Sprint's in a tough position as they've spread too thin. The acquisition of NexTel was considered one of the worst acquisitions ever and now, with Verizon pushing 4G LTE, Sprint is left spinning as to which direction they want to take. They struck a deal with ClearWire so that their 4G network could utilize WiMax, but along with the announcement of the iPhone, Dan Hesse has also stated that the company will need more investment so that they can pursue a 4G LTE network. After investing so much into WiMax, they're now asking for money to go for LTE. They lost a huge amount of investor confidence with their vague reasonings as to what exactly the future of Sprint held.
With the lack of investor confidence, the release of the iPhone becomes an even bigger gamble, mainly due to the cost. Sprint will not generate a profit on the iPhone until at least 2014, and that's only if customers join Sprint for the iPhone. Verizon's delve into the iPhone space didn't exactly meet expectations for stealing customers away from AT&T, though existing customers definitely were interested. This leads to the question of whether or not people are willing to break out of their contracts to join another carrier for the iPhone. It also doesn't help that the iPhone 4S is not going to be exclusive to Sprint, but rather available to AT&T, and Verizon as well, which spreads out the competition.
So the question becomes, who exactly is the Sprint iPhone targeting? Sprint's big gamble is gaining new customers, but it seems even Verizon's iPhone was unable to pull customers away from AT&T. With the acquisition news, T-Mobile customers are swaying and they could be the prime target for Sprint, but is the iPhone enough? Many T-Mobile customers may assume that with the AT&T buyout that they will have access to the iPhone soon anyway. So once again, the question becomes, who is Sprint targeting?

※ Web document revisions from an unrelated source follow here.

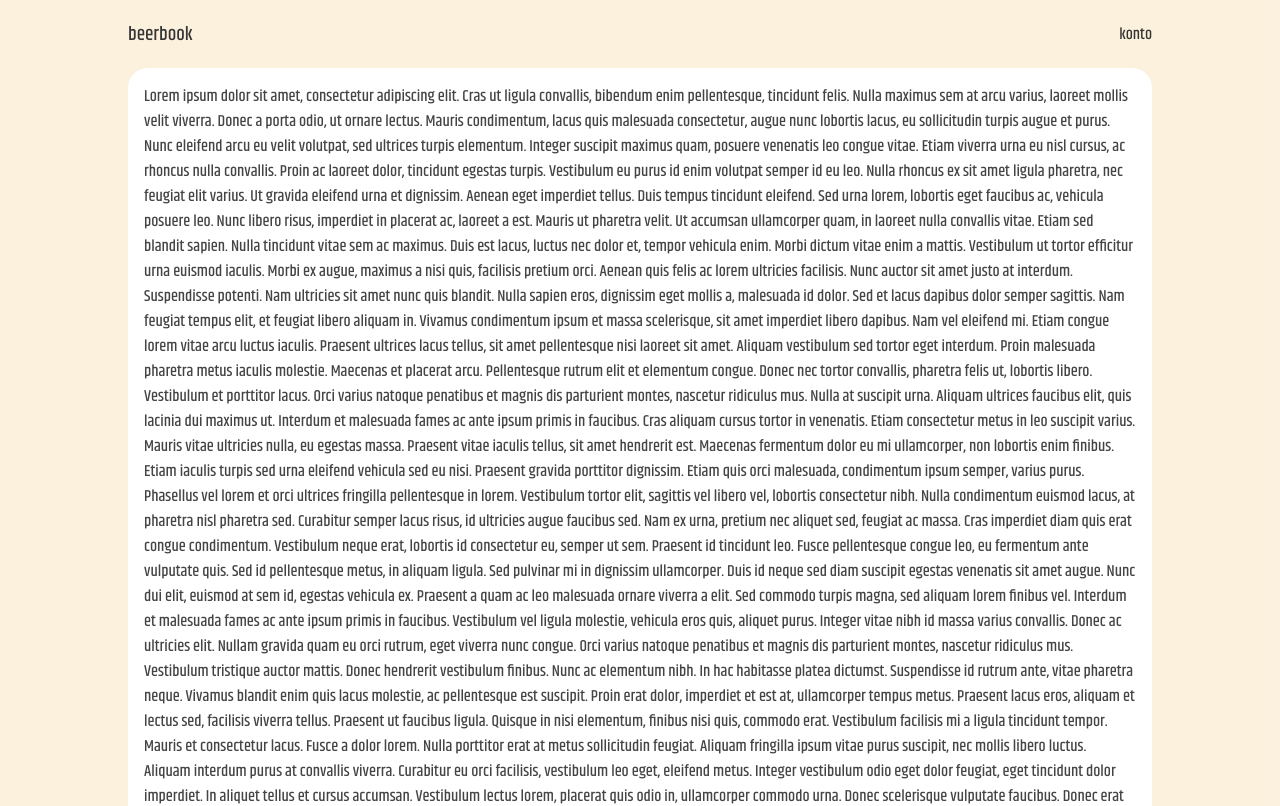
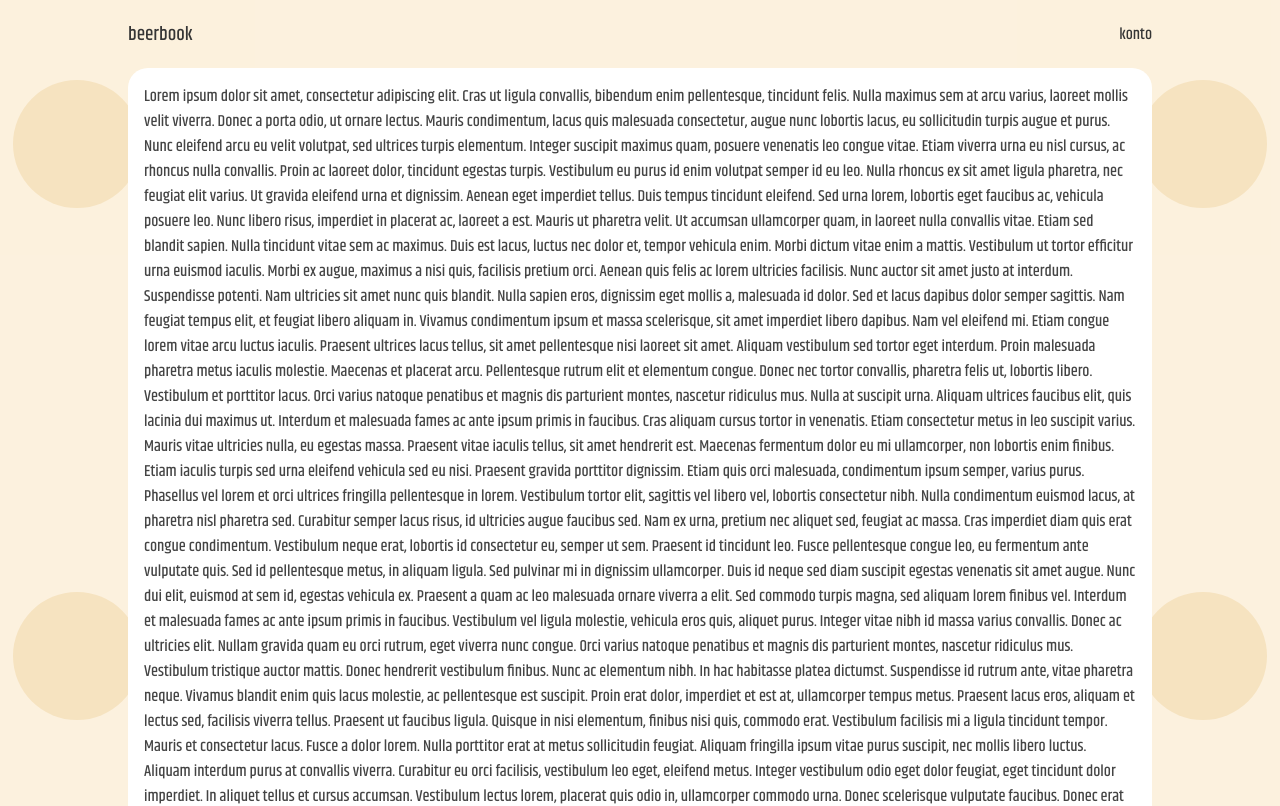
Before and after one commit to yetiasg/beerbook, a Vue app in the folder frontend/app/: page / in a window 1280 px wide. Shown: the top 806 px of the page. Built offline with nearby package versions, Linux system fonts and the light colour scheme.

Commit message:
add circles to layout, change footer and header sizes

```diff
--- a/frontend/app/src/components/layout/TheFooter.vue
+++ b/frontend/app/src/components/layout/TheFooter.vue
@@ -5,14 +5,13 @@
 </template>
 
 <style scoped>
+  p{
+    font-size: 0.8rem;
+  }
 
   @media screen and (max-width: 360px) {
     footer{
       height: calc((100vh - 85vh)/2);
-    }
-
-    p{
-      font-size: 0.8rem;
     }
   }
 
@@ -22,13 +21,7 @@
     }
   }
 
-  @media screen and (min-width: 768px) and (max-width: 1024px){
-    footer{
-      height: calc((100vh - 83vh)/2);
-    }
-  }
-
-  @media screen and (min-width: 1025px){
+  @media screen and (min-width: 768px){
     footer{
       height: calc((100vh - 83vh)/2);
     }
--- a/frontend/app/src/components/layout/TheHeader.vue
+++ b/frontend/app/src/components/layout/TheHeader.vue
@@ -49,20 +49,7 @@ export default {
     }
   }
 
-  @media screen and (min-width: 768px) and (max-width: 1024px){
-    header{
-      height: calc((100vh - 83vh)/2);
-    }
-    p{
-      font-size: 1.2rem;
-      padding: 0 0 0 calc(((100% - 85%)/2) + 1%);
-    }
-    .accountBtn{
-      padding: 0 calc(((100% - 85%)/2) + 1%) 0 0;
-    }
-  }
-
-  @media screen and (min-width: 1025px){
+  @media screen and (min-width: 768px){
     header{
       height: calc((100vh - 83vh)/2);
     }
--- a/frontend/app/src/components/layout/layoutShapes/TheCircle.vue
+++ b/frontend/app/src/components/layout/layoutShapes/TheCircle.vue
@@ -5,7 +5,7 @@
 
 <style scoped>
     .circle{
-        position: absolute;
+        position: fixed;
         width: 100%;
         height: 100%;
         background-color: #F6E3C0;
--- a/frontend/app/src/components/layout/layoutShapes/TheEllipse.vue
+++ b/frontend/app/src/components/layout/layoutShapes/TheEllipse.vue
@@ -9,6 +9,5 @@
         background-color: hsla(39, 85%, 92%, 0.9);
         z-index: -1;
         border-radius: 50%;
-        z-index: -1;
     }
 </style>
--- a/frontend/app/src/pages/IndexPage.vue
+++ b/frontend/app/src/pages/IndexPage.vue
@@ -1,5 +1,15 @@
 <template>
     <div class="indexPage">
+        <div class="circlesLeft">
+            <the-circle class="c1"></the-circle>
+            <the-circle class="c2"></the-circle>
+            <the-circle class="c3"></the-circle>
+        </div>
+        <div class="circlesRight">
+            <the-circle class="c1"></the-circle>
+            <the-circle class="c2"></the-circle>
+            <the-circle class="c3"></the-circle>
+        </div>
         <the-header></the-header>
         <div class="infoBox">
             Lorem ipsum dolor sit amet, consectetur adipiscing elit. Cras ut ligula convallis, bibendum enim pellentesque, tincidunt felis. Nulla maximus sem at arcu varius, laoreet mollis velit viverra. Donec a porta odio, ut ornare lectus. Mauris condimentum, lacus quis malesuada consectetur, augue nunc lobortis lacus, eu sollicitudin turpis augue et purus. Nunc eleifend arcu eu velit volutpat, sed ultrices turpis elementum. Integer suscipit maximus quam, posuere venenatis leo congue vitae. Etiam viverra urna eu nisl cursus, ac rhoncus nulla convallis. Proin ac laoreet dolor, tincidunt egestas turpis. Vestibulum eu purus id enim volutpat semper id eu leo. Nulla rhoncus ex sit amet ligula pharetra, nec feugiat elit varius. Ut gravida eleifend urna et dignissim. Aenean eget imperdiet tellus.
@@ -26,16 +36,17 @@ Nulla porttitor erat at metus sollicitudin feugiat. Aliquam fringilla ipsum vita
 // import TheCircle from '../components/layout/layoutShapes/TheCircle.vue'
 import TheHeader from '../components/layout/TheHeader.vue';
 import TheFooter from '../components/layout/TheFooter.vue';
+import TheCircle from '../components/layout/layoutShapes/TheCircle.vue';
 export default {
     components: {
         TheHeader,
         TheFooter,
+        TheCircle
     }
 }
 </script>
 
 <style scoped>
-
     @media screen and (max-width: 360px) {
         .indexPage {
             font-size: 0.8rem;
@@ -90,13 +101,118 @@ export default {
         justify-content: space-between;
         align-items: center;
         overflow: hidden;
-
     }
 
     .infoBox{
         background-color: white;
         border-radius: 20px;
         padding: 1rem;
-        color:rgb(68, 68, 68)
+        color:rgb(68, 68, 68);
+        z-index: 2;
+    }
+
+    @media screen and (max-width: 1000px){
+        .circlesLeft, .circlesRight{
+            display: none;
+        }
+    }
+
+    .circlesLeft > .c1{
+        position: fixed;
+        width: 8rem;
+        height: 8rem;
+    }
+
+    .circlesLeft > .c2{
+        position: fixed;
+        width: 5rem;
+        height: 5rem;
+    }
+
+    .circlesLeft > .c3{
+        position: fixed;
+        width: 8rem;
+        height: 8rem;
+    }
+
+    .circlesRight > .c1{
+        position: fixed;
+        width: 8rem;
+        height: 8rem;
+    }
+
+    .circlesRight > .c2{
+        position: fixed;
+        width: 5rem;
+        height: 5rem;
+    }
+
+    .circlesRight > .c3{
+        position: fixed;
+        width: 8rem;
+        height: 8rem;
+    }
+
+    @media screen and (min-width: 1001px) and (max-width:1300px){
+        .circlesLeft > .c1{
+            top: 10%;
+            left: 1%;
+        }
+
+        .circlesLeft > .c2{
+            top: calc(50% - 5rem);
+            left: 15%;
+        }
+
+        .circlesLeft > .c3{
+            bottom: 10%;
+            left: 1%;
+        }
+
+        .circlesRight > .c1{
+            top: 10%;
+            right:1%;
+        }
+
+        .circlesRight > .c2{
+            top: calc(50% - 5rem);
+            right: 15%;
+        }
+
+        .circlesRight > .c3{
+            bottom: 10%;
+            right: 1%;
+        }
+    }
+    @media screen and (min-width:1301px){
+        .circlesLeft > .c1{
+            top: 10%;
+            left: 6%;
+        }
+
+        .circlesLeft > .c2{
+            top: calc(50% - 5rem);
+            left: 15%;
+        }
+
+        .circlesLeft > .c3{
+            bottom: 10%;
+            left: 6%;
+        }
+
+        .circlesRight > .c1{
+            top: 10%;
+            right:6%;
+        }
+
+        .circlesRight > .c2{
+            top: calc(50% - 5rem);
+            right: 15%;
+        }
+
+        .circlesRight > .c3{
+            bottom: 10%;
+            right: 6%;
+        }
     }
 </style>
```
Lines whose indentation alone changed are shown as unchanged.
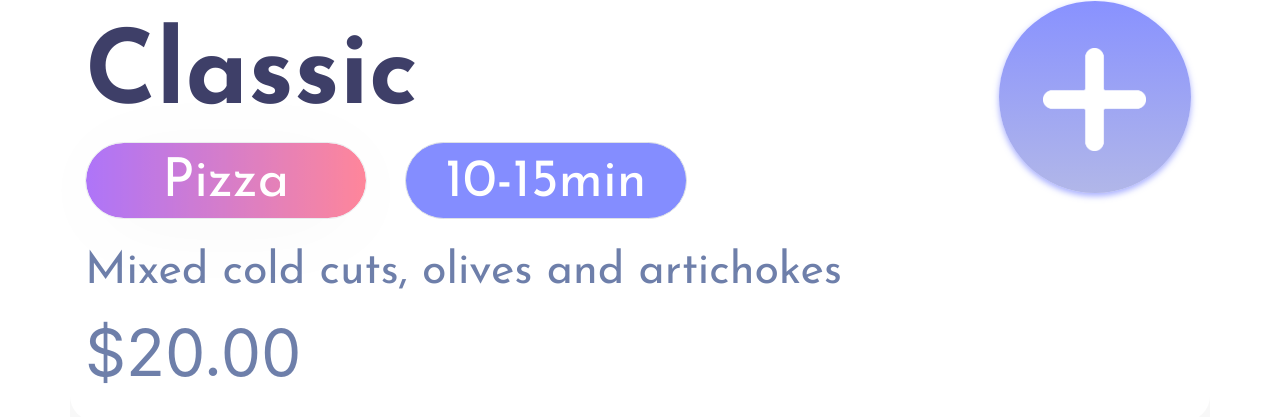
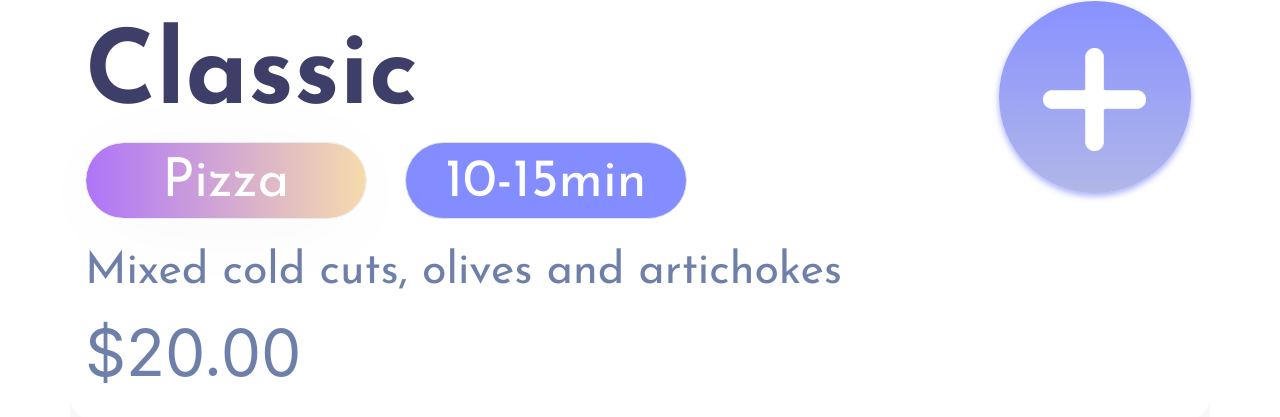
Before and after one commit to deathtanks/Belizzi, a Django app: page /menu/ in a window 1280 px wide. Shown: the part 1028-1445 px from the top of the page. Run offline with Django 3.2, Linux system fonts and the light colour scheme; data comes from the database, SQL or seed files in the repository; both versions use the stored data as it was after the commit; some libraries are stand-ins or nearby versions.

Commit message:
changed a little bit background gradient of category under the name of item

```diff
--- a/templates/static/styles/menu/menu.css
+++ b/templates/static/styles/menu/menu.css
@@ -76,9 +76,9 @@
 
 }
 #category_border {
-    background: transparent linear-gradient(270deg, #FF4665 0%, #832BF6 100%) 0% 0% no-repeat padding-box;
-    box-shadow: 0px 10px 99px #0000000D;
-    opacity: 0.65;
+    background: transparent linear-gradient(270deg, #F3C980 0%, #832BF6 100%) 0% 0% no-repeat padding-box;
+box-shadow: 0px 10px 99px #0000000D;
+opacity: 0.65;
 }
 #preparing_time_border {
     background-color: #848DFF;
```
Also changed, not shown: db.sqlite3.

If it's their own current customers, their net customers will remain unchanged, if it's from competitors, there's no uniqueness to Sprint that draws them in.
Sprint is taking a huge gamble, taking on both the 4G LTE network expansion and spending so much money on the iPhone. Dan Hesse could be making a bold move, believing that Sprint has to survive if there are only three main telecommunications carriers after the buyout of T-Mobile, maybe he believes that the U.S. government will not allow an alternative -- one of the last few remaining alternatives to fail. This gamble is one that could make or break the 3rd largest national telecommunications carrier and shake the industry by causing a competitor to flat out fail or make history by being a telecommunications carrier bailed out by the government.